Details of the president's plan are sparse, but the president offered broad strokes during an announcement naming Alan Krueger as his nominee to lead the Council of Economic Advisers. Obama said the plan would "immediately" help middle-class families, make it easier for small businesses to hire and put construction crews to work.
"These are bipartisan ideas that ought to be the kind of proposals that everybody can get behind," he said.
Upping the ante as officials look to reset the economic agenda, both parties may be forced to moderate past proposals.
With a supercommittee tasked with finding $1.5 trillion in deficit savings before the end of the year, Democrats' hands are tied when it comes to New Deal-style programming. One outgoing Obama economic adviser insisted the president won't be offering another stimulus proposal.
On the Republican side, House Majority Leader Eric Cantor, in a memo to fellow Republicans Monday, narrowed the GOP focus on job growth to two prime areas -- regulation and tax treatment of businesses.
"What we're looking to do as we return to Washington next week is to focus on how to stop the federal government from making it so difficult for small business people to create jobs," Cantor told Fox News.
Cantor said Washington has started to address its debt crisis, but must move next to what he described as a "very critical jobs and growth crisis."
"We want to grow. Want to put in place policies that help small businesses grow," he said.
Cantor vowed to pursue a "steady repeal" of select regulations to empower businesses to kick up hiring. He listed 10 in particular, many dealing with Environmental Protection Agency policies -- including new requirements on employers using boilers, and regulations affecting cement plants.
The Obama administration has similarly moved to roll back regulations, recently announcing a set of changes officials claim will save businesses $10 billion over five years. They aren't the same regulations Cantor is talking about, and House Speaker John Boehner has said the administration has more than 200 new regulations on the books this year.
Cantor also proffered two tax-relief proposals aimed at businesses. One would repeal a yet-to-be-implemented requirement on governments at all levels to withhold 3 percent of payments over $100 million to contractors similar to income withholding for individuals. The other would allow small businesses to claim a deduction worth 20 percent of their income.
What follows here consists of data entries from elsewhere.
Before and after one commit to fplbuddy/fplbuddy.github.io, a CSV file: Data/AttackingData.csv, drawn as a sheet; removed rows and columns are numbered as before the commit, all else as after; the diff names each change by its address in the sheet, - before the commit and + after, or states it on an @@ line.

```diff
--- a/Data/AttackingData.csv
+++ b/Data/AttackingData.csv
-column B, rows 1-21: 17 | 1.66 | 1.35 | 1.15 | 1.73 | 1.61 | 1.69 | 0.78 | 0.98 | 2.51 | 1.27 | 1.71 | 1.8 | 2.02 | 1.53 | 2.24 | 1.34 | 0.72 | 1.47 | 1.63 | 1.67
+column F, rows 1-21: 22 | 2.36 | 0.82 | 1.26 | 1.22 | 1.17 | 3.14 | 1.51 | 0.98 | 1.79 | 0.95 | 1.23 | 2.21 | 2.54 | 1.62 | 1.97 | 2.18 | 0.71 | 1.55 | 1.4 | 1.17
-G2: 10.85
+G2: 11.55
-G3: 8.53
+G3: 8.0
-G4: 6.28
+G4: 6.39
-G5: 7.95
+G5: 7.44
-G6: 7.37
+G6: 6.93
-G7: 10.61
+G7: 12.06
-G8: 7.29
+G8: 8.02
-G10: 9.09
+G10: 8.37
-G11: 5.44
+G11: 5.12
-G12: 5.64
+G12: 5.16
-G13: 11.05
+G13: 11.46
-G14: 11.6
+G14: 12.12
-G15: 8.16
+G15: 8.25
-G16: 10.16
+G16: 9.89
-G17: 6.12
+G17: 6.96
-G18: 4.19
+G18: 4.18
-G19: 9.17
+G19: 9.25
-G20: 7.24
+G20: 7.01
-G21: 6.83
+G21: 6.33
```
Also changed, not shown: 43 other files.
The administration, like Republicans, is also talking about tax relief as a way to spur growth.
Outgoing White House economic adviser Austan Goolsbee, speaking on MSNBC Monday morning, said tax incentives for businesses should be in the cards -- incidentally, something that Obama's pick to replace Goolsbee, Alan Krueger, studied while at the Treasury Department.
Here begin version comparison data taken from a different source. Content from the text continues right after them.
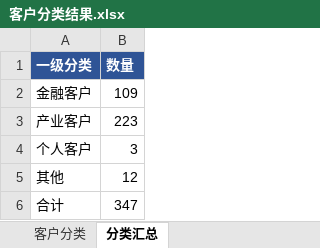
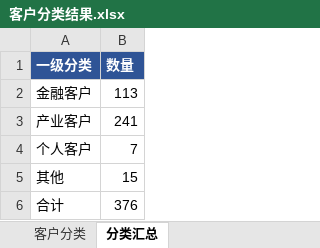
Before and after one commit to Leo123456789011/hello-world, an Excel workbook: 客户分类结果.xlsx, sheet 分类汇总, drawn as a sheet; values as stored, in another font and other column widths than the file's, no borders; the diff names each change by its address in the sheet, - before the commit and + after, or states it on an @@ line.

```diff
--- a/客户分类结果.xlsx (sheet 分类汇总)
+++ b/客户分类结果.xlsx (sheet 分类汇总)
-B2 (数量): 109
+B2 (数量): 113
-B3 (数量): 223
+B3 (数量): 241
-B4 (数量): 3
+B4 (数量): 7
-B5 (数量): 12
+B5 (数量): 15
-B6 (数量): 347
+B6 (数量): 376
```
Also changed, not shown: sheet 客户分类, 5 other files.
The administration is still fiddling with the rhetoric it's using to sell these proposals. Goolsbee, on Fox News last week, said the administration is looking for "investment incentives" like last year's payroll tax cut to help the private sector.
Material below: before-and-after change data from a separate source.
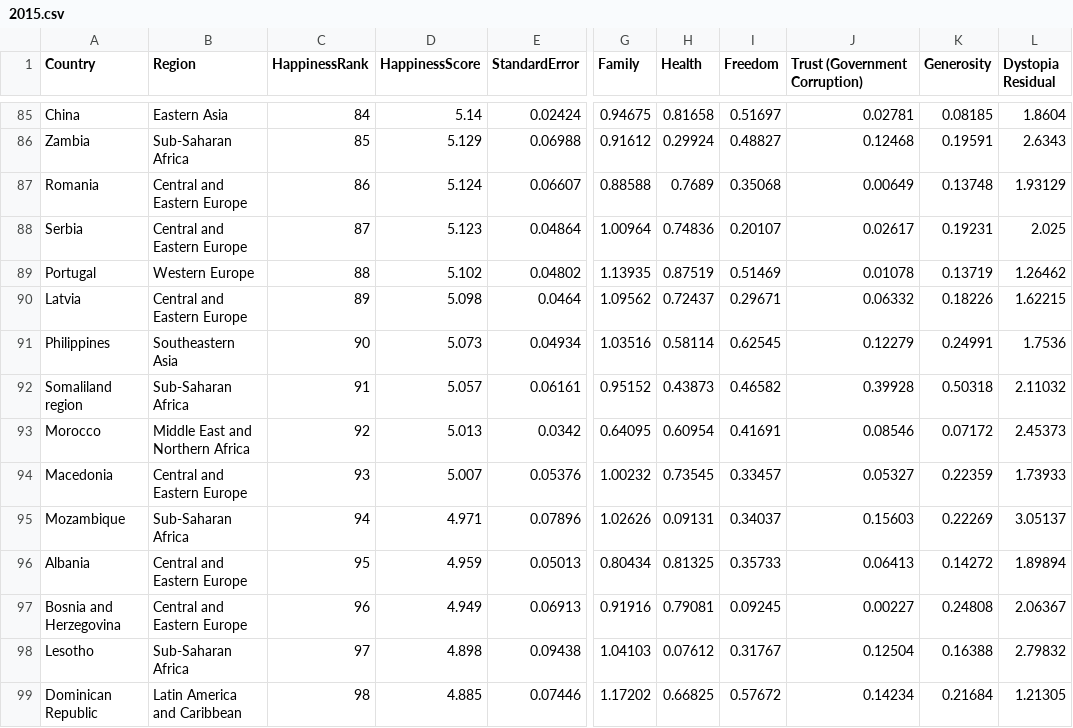
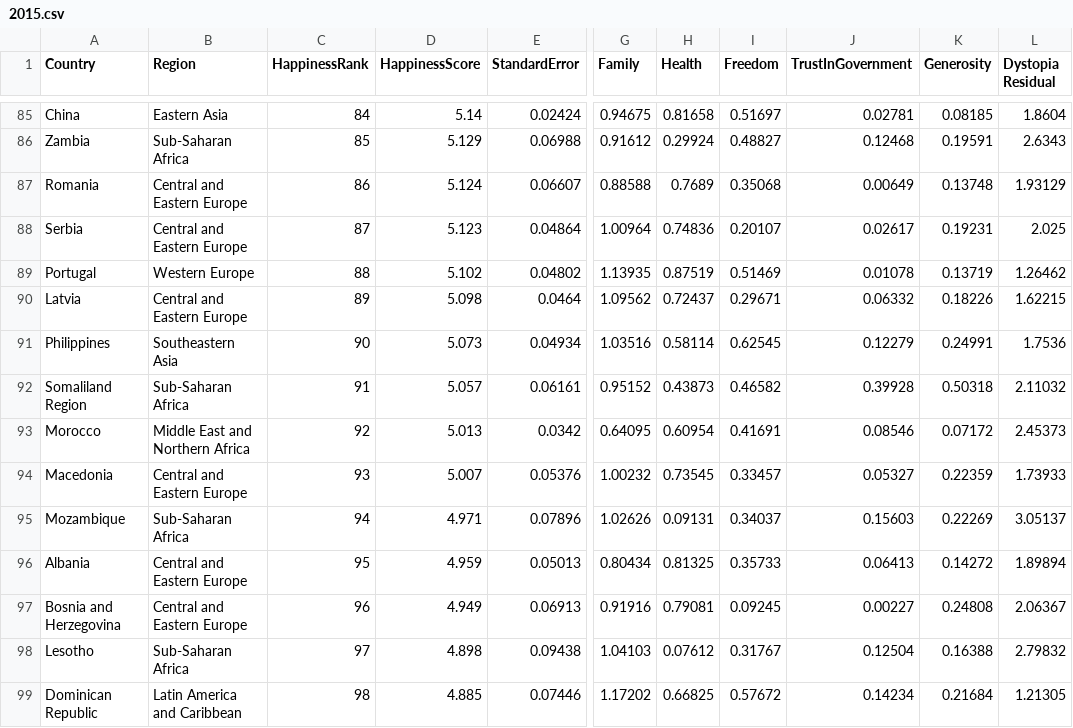
Before and after one commit to Xapakas/drei, a CSV file: 2015.csv, drawn as a sheet; only a part is shown, gaps mark what is left out; the diff names each change by its address in the sheet, - before the commit and + after, or states it on an @@ line.

```diff
--- a/2015.csv
+++ b/2015.csv
-J1: Trust (Government Corruption)
+J1: TrustInGovernment
-A92 (Country): Somaliland region
+A92 (Country): Somaliland Region
```
Also changed, not shown: 2016.csv, 2017.csv, 2 other files.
Obama for weeks has urged Congress to act on proposals ranging from patent reform to trade deals to a public-private "infrastructure bank."
Cantor welcomed the first two, saying in his memo Monday he would "not hesitate" to set votes on the trade bills when the president sends them over.
Brian Darling, a former Republican Senate aide who now works as senior fellow for government studies at the Heritage Foundation, said he's not holding out much hope for the next round of proposals.
"There just doesn't seem to be common ground on any of these issues," Darling said. He claimed Obama's plan would amount to a "messaging document" for the campaign more than a bona fide proposal with a chance of passing Congress.
Democratic Sen. Chuck Schumer, though, accused Republicans of trying to "play catch up" in their latest memo.
"Their agenda seems intended only to provide cover for blocking the kind of pro-growth proposals needed to make a difference," he said in a statement.
Meanwhile, the conservative Republican Study Committee is looking to produce its own jobs agenda -- the plan may cover similar territory, but at the same time broaden the group's focus beyond debt-conscious spending cuts. Chairman Rep. Jim Jordan, R-Ohio, solicited ideas from members in a letter last week.
"The debate offers us an opportunity to further develop our Cut, Cap and Balance idea by adding robust growth components, like tax reform and regulatory reform, just to name a few," he wrote, referring to the deficit-reduction plan conservatives pushed during the debt-ceiling debate. A spokesman said the group is still in the process of getting feedback from lawmakers for a "growth" plan.